I couldn’t quite verbalize how I felt, so my words got twisted in my throat, making a home for themselves among other misunderstandings and lost conversations.
By Emily Neelon |
I am a walking existential crisis. I have been this way for as long as I can remember. In elementary school, I dreaded P.E. and the slightly anarchist team-picking process with an extra sense of panic, spending my morning and afternoon recesses writing sci-fi short stories. My three years of middle school involved a lot of bad haircuts I clearly didn’t think through and membership in the podcasting club and failed scores on my pre-algebra retake tests. I was painfully shy and uncomfortable in my own skin at my ultra-competitive, all-girls, private high school where I made it onto the varsity track team by default of being an upperclassman and was the kind of person everyone thought was in band, except I didn’t have any musical talent. I never quite matched up to what was expected of me, which made me feel vaguely miserable and insecure. But, in the back of my mind, I planned on moving away for college – so I perfected the art of getting by. As I teetered across the stage in my five-inch heels and white, polyester gown to accept my diploma at my high school graduation, I felt elated. I was getting out! I was going to fine! I would never have to study math again! No one would know about the bad haircuts up in Portland! But things aren’t always that simple.
I am a walking existential crisis. My freshman year at University of Portland was no different. Like a virus, my worries mutated within the changing environment and the panic became rooted in my chest, an aching that permeated through my entire body until I couldn’t breath. A bad grade became a marker for inadequacy. A resume became an identity. A mistake became a failure, a failure that edged in and out and through me. While I appeared well adjusted on the outside, I became anxious in a way that wove through every part of me. I became sad in a way I couldn’t shake, a way that made feel truly and sincerely alone. The anxiety became depression, which became anxiety.

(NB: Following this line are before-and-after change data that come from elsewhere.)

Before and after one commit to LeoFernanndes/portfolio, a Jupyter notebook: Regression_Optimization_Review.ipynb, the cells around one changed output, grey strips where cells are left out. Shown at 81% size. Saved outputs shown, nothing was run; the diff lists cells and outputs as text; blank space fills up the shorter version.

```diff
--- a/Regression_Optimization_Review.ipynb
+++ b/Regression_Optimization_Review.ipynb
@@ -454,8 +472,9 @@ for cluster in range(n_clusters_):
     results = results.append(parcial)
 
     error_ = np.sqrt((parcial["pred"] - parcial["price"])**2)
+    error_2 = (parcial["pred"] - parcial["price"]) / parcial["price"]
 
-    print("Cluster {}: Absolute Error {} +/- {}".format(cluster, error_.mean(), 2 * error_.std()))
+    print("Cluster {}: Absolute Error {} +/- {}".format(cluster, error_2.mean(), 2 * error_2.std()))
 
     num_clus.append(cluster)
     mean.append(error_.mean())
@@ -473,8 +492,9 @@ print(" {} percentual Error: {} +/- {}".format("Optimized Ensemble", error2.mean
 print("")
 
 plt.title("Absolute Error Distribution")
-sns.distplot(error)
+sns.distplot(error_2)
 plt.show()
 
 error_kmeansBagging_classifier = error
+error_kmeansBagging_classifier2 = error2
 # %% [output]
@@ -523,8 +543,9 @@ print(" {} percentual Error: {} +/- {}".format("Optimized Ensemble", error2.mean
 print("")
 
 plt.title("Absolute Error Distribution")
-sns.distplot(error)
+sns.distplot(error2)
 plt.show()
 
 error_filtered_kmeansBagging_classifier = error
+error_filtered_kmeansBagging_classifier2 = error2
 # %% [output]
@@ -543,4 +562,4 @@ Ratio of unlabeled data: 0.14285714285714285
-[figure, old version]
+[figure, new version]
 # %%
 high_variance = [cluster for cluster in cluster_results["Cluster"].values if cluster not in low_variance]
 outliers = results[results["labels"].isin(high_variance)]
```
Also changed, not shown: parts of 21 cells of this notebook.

It had always been difficult for me to talk about this part of myself. I didn’t feel comfortable labeling my anxiety and depression. I liked to pretend that they weren’t there, or that I overcame them, but they always reemerged and I had a hard time being a functioning person. I was afraid that if I admitted to the intensity of these feelings, they would grow outside the scope of my control. I couldn’t quite verbalize how I felt, so my words got twisted in my throat, making a home for themselves among other misunderstandings and lost conversations. I rationalized away these fears, searching for reasonable explanations for the heaviness that wrapped around me. And I worked, way too hard, to match up to what was expected of me. Some days I broke the surface. Some days I didn’t.
Over the past couple of years, these feelings swallowed me whole. I began to experience paralyzing anxiety attacks, followed by periods of deep isolation. Sometimes, I was lucky enough for these attacks to happen at home, where I could curl up into a ball underneath my mustard-colored comforter and let the anxiety slowly dissolve until I fell asleep. But most of the time, these moments happened in very public places and I didn’t know what to do. I had anxiety attacks in the library. I had anxiety attacks at silent discos. I had anxiety attacks in class and at work and on buses. And as these anxiety attacks became more frequent and severe in their intensity, doing things that were not sleeping or eating carbs in my bed became hard. I needed to learn how to take care of myself. And so I finally did. Slowly, and with lots of help.
Taking care of myself looks like listening to a lot of Tame Impala, all day long, because there is no such thing as too much Tame Impala. Taking care of myself looks like going to therapist. It looks like asking for support from my friends and family. It looks like asking the dumb questions because I want to know the answers. It looks like eating a baguette in my bed and a long distance call to my best friend. It looks like redefining what success looks like. It looks like some bad days and a lot of good ones. It looks like forgiving myself for the brain that is mine, a brain that works differently.
When I look back on my experiences with debilitating mental health and slow healing, I remember so many moments of crushing self-doubt that were equally matched by moments of incremental growth and clarity. And although I sometimes still feel panicked, I’ve begun to realize I am not alone in feeling the sense of shame that accompanies ongoing and consistent anxiety and depression, labeled or unlabeled, defined or abstract. It’s been four years. As much as I’ve changed during this time, I am still a walking existential crisis. Some days I break the surface. Some days I don’t. I am not always ok. And that is ok.
Emily Neelon is a senior Communication major at the University of Portland and the Digital Content + Development Intern for the Career Center. She can be reached at firstname.lastname@example.org.
For more on mental health and self care, check out How to: Push past the fear of failure